Reprint the whole of the data exactly.

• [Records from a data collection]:
__________________________________________________

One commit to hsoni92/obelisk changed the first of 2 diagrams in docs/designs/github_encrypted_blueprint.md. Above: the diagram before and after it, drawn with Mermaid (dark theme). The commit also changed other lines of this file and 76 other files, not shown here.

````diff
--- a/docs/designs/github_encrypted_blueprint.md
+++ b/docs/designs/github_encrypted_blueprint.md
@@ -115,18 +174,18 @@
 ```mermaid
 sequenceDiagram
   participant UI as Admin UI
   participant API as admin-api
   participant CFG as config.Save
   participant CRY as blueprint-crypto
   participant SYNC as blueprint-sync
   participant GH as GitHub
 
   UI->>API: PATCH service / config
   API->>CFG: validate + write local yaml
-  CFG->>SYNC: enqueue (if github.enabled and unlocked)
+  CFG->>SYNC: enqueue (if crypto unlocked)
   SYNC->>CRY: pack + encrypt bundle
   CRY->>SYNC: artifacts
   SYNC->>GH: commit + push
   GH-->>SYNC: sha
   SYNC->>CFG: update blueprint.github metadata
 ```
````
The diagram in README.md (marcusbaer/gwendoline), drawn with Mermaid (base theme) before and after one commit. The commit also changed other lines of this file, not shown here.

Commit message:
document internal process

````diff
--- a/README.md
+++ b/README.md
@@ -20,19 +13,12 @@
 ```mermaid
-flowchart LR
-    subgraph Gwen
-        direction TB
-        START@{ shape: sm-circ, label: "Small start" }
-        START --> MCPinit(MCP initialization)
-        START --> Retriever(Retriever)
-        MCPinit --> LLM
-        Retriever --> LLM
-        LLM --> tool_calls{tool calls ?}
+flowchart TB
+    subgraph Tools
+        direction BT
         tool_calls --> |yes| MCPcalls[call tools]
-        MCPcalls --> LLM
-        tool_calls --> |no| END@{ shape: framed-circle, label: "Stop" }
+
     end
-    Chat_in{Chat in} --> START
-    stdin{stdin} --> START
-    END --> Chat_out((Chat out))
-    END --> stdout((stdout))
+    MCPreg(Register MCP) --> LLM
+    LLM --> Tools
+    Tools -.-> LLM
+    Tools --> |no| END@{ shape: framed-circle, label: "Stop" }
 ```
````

__________________________________________________

• [Your response]:
One commit to hsoni92/obelisk changed the first of 2 diagrams in docs/designs/github_encrypted_blueprint.md. Above: the diagram before and after it, drawn with Mermaid (dark theme). The commit also changed other lines of this file and 76 other files, not shown here.

````diff
--- a/docs/designs/github_encrypted_blueprint.md
+++ b/docs/designs/github_encrypted_blueprint.md
@@ -115,18 +174,18 @@
 ```mermaid
 sequenceDiagram
   participant UI as Admin UI
   participant API as admin-api
   participant CFG as config.Save
   participant CRY as blueprint-crypto
   participant SYNC as blueprint-sync
   participant GH as GitHub
 
   UI->>API: PATCH service / config
   API->>CFG: validate + write local yaml
-  CFG->>SYNC: enqueue (if github.enabled and unlocked)
+  CFG->>SYNC: enqueue (if crypto unlocked)
   SYNC->>CRY: pack + encrypt bundle
   CRY->>SYNC: artifacts
   SYNC->>GH: commit + push
   GH-->>SYNC: sha
   SYNC->>CFG: update blueprint.github metadata
 ```
````
The diagram in README.md (marcusbaer/gwendoline), drawn with Mermaid (base theme) before and after one commit. The commit also changed other lines of this file, not shown here.

Commit message:
document internal process

````diff
--- a/README.md
+++ b/README.md
@@ -20,19 +13,12 @@
 ```mermaid
-flowchart LR
-    subgraph Gwen
-        direction TB
-        START@{ shape: sm-circ, label: "Small start" }
-        START --> MCPinit(MCP initialization)
-        START --> Retriever(Retriever)
-        MCPinit --> LLM
-        Retriever --> LLM
-        LLM --> tool_calls{tool calls ?}
+flowchart TB
+    subgraph Tools
+        direction BT
         tool_calls --> |yes| MCPcalls[call tools]
-        MCPcalls --> LLM
-        tool_calls --> |no| END@{ shape: framed-circle, label: "Stop" }
+
     end
-    Chat_in{Chat in} --> START
-    stdin{stdin} --> START
-    END --> Chat_out((Chat out))
-    END --> stdout((stdout))
+    MCPreg(Register MCP) --> LLM
+    LLM --> Tools
+    Tools -.-> LLM
+    Tools --> |no| END@{ shape: framed-circle, label: "Stop" }
 ```
````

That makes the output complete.